Aim of the task: Your reply should be the whole listing, copied exactly, with the pictures left out.

Task input:
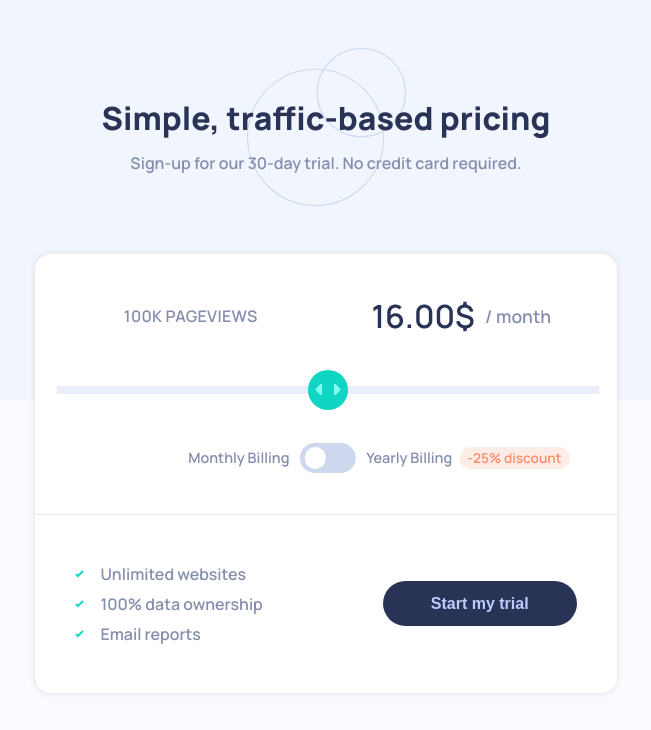
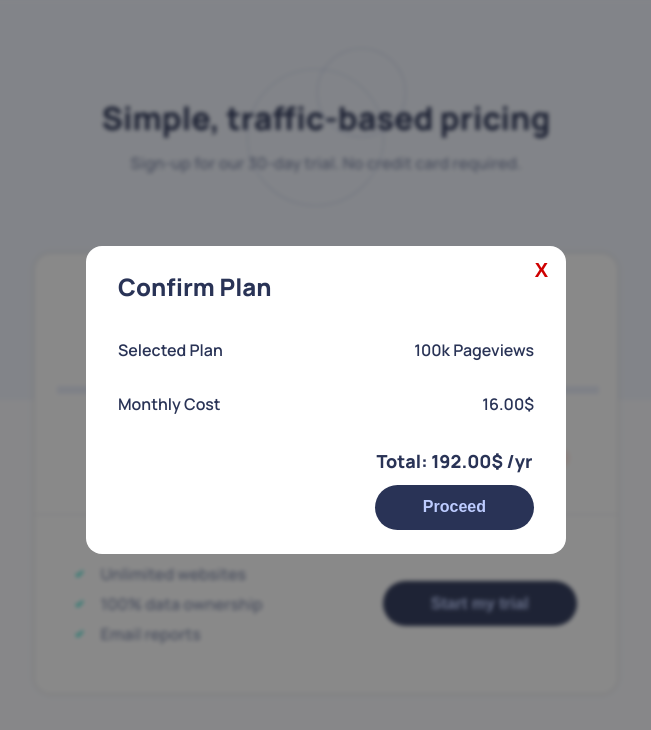
Before and after one commit to Naithcots/pricing-component, a website built with Vite: page index.html in a window 1280 px wide. Both pictures are taken after a click on the button "Start my trial". Shown: the whole page, without its empty margins (314-965 px from the left). Built offline with nearby package versions, Linux system fonts and the light colour scheme.

Commit message:
Add confirm modal

```diff
--- a/index.html
+++ b/index.html
@@ -79,6 +79,27 @@
         </div>
       </div>
     </div>
+    <div class="modal" id="modal">
+      <div class="modal-bg"></div>
+      <div class="modal-window">
+        <button class="modal-window-exit" id="modal-close">X</button>
+        <h2 class="modal-window-title">Confirm Plan</h2>
+        <div>
+          <div class="modal-window-flex">
+            <p>Selected Plan</p>
+            <span id="plan">x</span>
+          </div>
+          <div class="modal-window-flex">
+            <p>Monthly Cost</p>
+            <span id="monthly-cost">x</span>
+          </div>
+        </div>
+        <div class="modal-window-summary">
+          <p class="modal-window-total" id="total-cost">Total x/yr</p>
+          <button class="button modal-window-summary-button">Proceed</button>
+        </div>
+      </div>
+    </div>
     <script type="module" src="/src/main.ts"></script>
   </body>
 </html>
--- a/src/main.ts
+++ b/src/main.ts
@@ -11,6 +11,14 @@ const discountMobileElem: HTMLSpanElement =
 const discountDesktopElem: HTMLSpanElement =
   document.querySelector("#discount-desktop")!;
 const buttonElem: HTMLButtonElement = document.querySelector("#button")!;
+const modalElem: HTMLDivElement = document.querySelector("#modal")!;
+const modalCloseElem: HTMLButtonElement =
+  document.querySelector("#modal-close")!;
+const planElem: HTMLSpanElement = document.querySelector("#plan")!;
+const monthlyCostElem: HTMLSpanElement =
+  document.querySelector("#monthly-cost")!;
+const totalCostElem: HTMLParagraphElement =
+  document.querySelector("#total-cost")!;
 
 const plans: Plan[] = [
   { id: 0, pageViews: 10000, pageViewsText: "10k", pricePerMonth: 8 },
@@ -25,14 +33,15 @@ let selectedPlan = plans[2];
 let selectedBilling: Billing = "monthly";
 const yearlyDiscountValue = 0.25;
 
+const getPricePerMonth = () =>
+  selectedBilling === "yearly"
+    ? (1 - yearlyDiscountValue) * selectedPlan.pricePerMonth
+    : selectedPlan.pricePerMonth;
+
 const updateView = () => {
   pageViewsElem.textContent = `${selectedPlan.pageViewsText} pageviews`;
-  if (selectedBilling === "monthly")
-    priceElem.textContent = `${selectedPlan.pricePerMonth.toFixed(2)}$`;
-  else {
-    const updatedCost = (1 - yearlyDiscountValue) * selectedPlan.pricePerMonth;
-    priceElem.textContent = `${updatedCost.toFixed(2)}$`;
-  }
+  const cost = getPricePerMonth();
+  priceElem.textContent = `${cost.toFixed(2)}$`;
 };
 
 const setSelectedPlan = (id: number) => {
@@ -89,12 +98,24 @@ const setupDiscounts = (
 
 const buttonOnClickCallback = () => {
   if (!selectedPlan || !selectedBilling) return;
+  console.log(selectedPlan, selectedBilling, yearlyDiscountValue);
 
-  console.log(selectedPlan, selectedBilling, yearlyDiscountValue);
+  openModal();
 };
 
 const setupButton = (buttonElem: HTMLButtonElement) =>
   buttonElem.addEventListener("click", buttonOnClickCallback);
+
+const openModal = () => {
+  planElem.textContent = `${selectedPlan.pageViewsText} Pageviews`;
+
+  const cost = getPricePerMonth();
+
+  monthlyCostElem.textContent = `${cost.toFixed(2)}$`;
+  totalCostElem.textContent = `Total: ${(cost * 12).toFixed(2)}$ /yr`;
+
+  modalElem.classList.add("open");
+};
 
 const setupApp = (
   plans: Plan[],
@@ -109,6 +130,10 @@ const setupApp = (
     yearlyDiscountValue
   );
   setupButton(buttonElem);
+
+  modalCloseElem.addEventListener("click", () =>
+    modalElem.classList.remove("open")
+  );
 };
 
 setupApp(plans, selectedPlan, selectedBilling);
--- a/src/style.css
+++ b/src/style.css
@@ -302,6 +302,83 @@ body::after {
   color: white;
 }
 
+.modal {
+  display: none;
+
+  position: relative;
+  height: 100vh;
+  height: 100dvh;
+  position: absolute;
+  inset: 0;
+
+  place-items: center;
+
+  isolation: isolate;
+  z-index: 100;
+}
+
+.modal.open {
+  display: grid;
+}
+
+.modal-bg {
+  position: absolute;
+  inset: 0;
+
+  background-color: rgba(20, 20, 20, 0.5);
+  backdrop-filter: blur(2px);
+
+  z-index: 1;
+}
+
+.modal-window {
+  min-width: 75%;
+  position: relative;
+  padding: 1.5rem 2rem;
+
+  border-radius: 1rem;
+  z-index: 2;
+
+  background-color: white;
+}
+
+.modal-window-title {
+  margin-top: 0;
+}
+
+.modal-window-exit {
+  appearance: none;
+  position: absolute;
+  top: 0.75rem;
+  right: 0.75rem;
+
+  border: none;
+  font-size: 1.25rem;
+  font-weight: 800;
+
+  cursor: pointer;
+
+  color: rgb(207, 0, 0);
+  background-color: transparent;
+}
+
+.modal-window-flex {
+  display: flex;
+  justify-content: space-between;
+  align-items: center;
+}
+
+.modal-window-summary {
+  text-align: center;
+}
+
+.modal-window-total {
+  margin-bottom: 0;
+
+  font-size: 1.125rem;
+  font-weight: 800;
+}
+
 @media screen and (min-width: 40em) {
   .card {
     padding-top: 0.5rem;
@@ -372,4 +449,17 @@ body::after {
     max-width: 13.5rem;
     justify-self: right;
   }
+
+  .modal-window {
+    min-width: 30em;
+  }
+
+  .modal-window-summary {
+    width: fit-content;
+    margin-left: auto;
+  }
+
+  .modal-window-total {
+    margin-bottom: 0.75rem;
+  }
 }
```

Answer to the problem:
Before and after one commit to Naithcots/pricing-component, a website built with Vite: page index.html in a window 1280 px wide. Both pictures are taken after a click on the button "Start my trial". Shown: the whole page, without its empty margins (314-965 px from the left). Built offline with nearby package versions, Linux system fonts and the light colour scheme.

Commit message:
Add confirm modal

```diff
--- a/index.html
+++ b/index.html
@@ -79,6 +79,27 @@
         </div>
       </div>
     </div>
+    <div class="modal" id="modal">
+      <div class="modal-bg"></div>
+      <div class="modal-window">
+        <button class="modal-window-exit" id="modal-close">X</button>
+        <h2 class="modal-window-title">Confirm Plan</h2>
+        <div>
+          <div class="modal-window-flex">
+            <p>Selected Plan</p>
+            <span id="plan">x</span>
+          </div>
+          <div class="modal-window-flex">
+            <p>Monthly Cost</p>
+            <span id="monthly-cost">x</span>
+          </div>
+        </div>
+        <div class="modal-window-summary">
+          <p class="modal-window-total" id="total-cost">Total x/yr</p>
+          <button class="button modal-window-summary-button">Proceed</button>
+        </div>
+      </div>
+    </div>
     <script type="module" src="/src/main.ts"></script>
   </body>
 </html>
--- a/src/main.ts
+++ b/src/main.ts
@@ -11,6 +11,14 @@ const discountMobileElem: HTMLSpanElement =
 const discountDesktopElem: HTMLSpanElement =
   document.querySelector("#discount-desktop")!;
 const buttonElem: HTMLButtonElement = document.querySelector("#button")!;
+const modalElem: HTMLDivElement = document.querySelector("#modal")!;
+const modalCloseElem: HTMLButtonElement =
+  document.querySelector("#modal-close")!;
+const planElem: HTMLSpanElement = document.querySelector("#plan")!;
+const monthlyCostElem: HTMLSpanElement =
+  document.querySelector("#monthly-cost")!;
+const totalCostElem: HTMLParagraphElement =
+  document.querySelector("#total-cost")!;
 
 const plans: Plan[] = [
   { id: 0, pageViews: 10000, pageViewsText: "10k", pricePerMonth: 8 },
@@ -25,14 +33,15 @@ let selectedPlan = plans[2];
 let selectedBilling: Billing = "monthly";
 const yearlyDiscountValue = 0.25;
 
+const getPricePerMonth = () =>
+  selectedBilling === "yearly"
+    ? (1 - yearlyDiscountValue) * selectedPlan.pricePerMonth
+    : selectedPlan.pricePerMonth;
+
 const updateView = () => {
   pageViewsElem.textContent = `${selectedPlan.pageViewsText} pageviews`;
-  if (selectedBilling === "monthly")
-    priceElem.textContent = `${selectedPlan.pricePerMonth.toFixed(2)}$`;
-  else {
-    const updatedCost = (1 - yearlyDiscountValue) * selectedPlan.pricePerMonth;
-    priceElem.textContent = `${updatedCost.toFixed(2)}$`;
-  }
+  const cost = getPricePerMonth();
+  priceElem.textContent = `${cost.toFixed(2)}$`;
 };
 
 const setSelectedPlan = (id: number) => {
@@ -89,12 +98,24 @@ const setupDiscounts = (
 
 const buttonOnClickCallback = () => {
   if (!selectedPlan || !selectedBilling) return;
+  console.log(selectedPlan, selectedBilling, yearlyDiscountValue);
 
-  console.log(selectedPlan, selectedBilling, yearlyDiscountValue);
+  openModal();
 };
 
 const setupButton = (buttonElem: HTMLButtonElement) =>
   buttonElem.addEventListener("click", buttonOnClickCallback);
+
+const openModal = () => {
+  planElem.textContent = `${selectedPlan.pageViewsText} Pageviews`;
+
+  const cost = getPricePerMonth();
+
+  monthlyCostElem.textContent = `${cost.toFixed(2)}$`;
+  totalCostElem.textContent = `Total: ${(cost * 12).toFixed(2)}$ /yr`;
+
+  modalElem.classList.add("open");
+};
 
 const setupApp = (
   plans: Plan[],
@@ -109,6 +130,10 @@ const setupApp = (
     yearlyDiscountValue
   );
   setupButton(buttonElem);
+
+  modalCloseElem.addEventListener("click", () =>
+    modalElem.classList.remove("open")
+  );
 };
 
 setupApp(plans, selectedPlan, selectedBilling);
--- a/src/style.css
+++ b/src/style.css
@@ -302,6 +302,83 @@ body::after {
   color: white;
 }
 
+.modal {
+  display: none;
+
+  position: relative;
+  height: 100vh;
+  height: 100dvh;
+  position: absolute;
+  inset: 0;
+
+  place-items: center;
+
+  isolation: isolate;
+  z-index: 100;
+}
+
+.modal.open {
+  display: grid;
+}
+
+.modal-bg {
+  position: absolute;
+  inset: 0;
+
+  background-color: rgba(20, 20, 20, 0.5);
+  backdrop-filter: blur(2px);
+
+  z-index: 1;
+}
+
+.modal-window {
+  min-width: 75%;
+  position: relative;
+  padding: 1.5rem 2rem;
+
+  border-radius: 1rem;
+  z-index: 2;
+
+  background-color: white;
+}
+
+.modal-window-title {
+  margin-top: 0;
+}
+
+.modal-window-exit {
+  appearance: none;
+  position: absolute;
+  top: 0.75rem;
+  right: 0.75rem;
+
+  border: none;
+  font-size: 1.25rem;
+  font-weight: 800;
+
+  cursor: pointer;
+
+  color: rgb(207, 0, 0);
+  background-color: transparent;
+}
+
+.modal-window-flex {
+  display: flex;
+  justify-content: space-between;
+  align-items: center;
+}
+
+.modal-window-summary {
+  text-align: center;
+}
+
+.modal-window-total {
+  margin-bottom: 0;
+
+  font-size: 1.125rem;
+  font-weight: 800;
+}
+
 @media screen and (min-width: 40em) {
   .card {
     padding-top: 0.5rem;
@@ -372,4 +449,17 @@ body::after {
     max-width: 13.5rem;
     justify-self: right;
   }
+
+  .modal-window {
+    min-width: 30em;
+  }
+
+  .modal-window-summary {
+    width: fit-content;
+    margin-left: auto;
+  }
+
+  .modal-window-total {
+    margin-bottom: 0.75rem;
+  }
 }
```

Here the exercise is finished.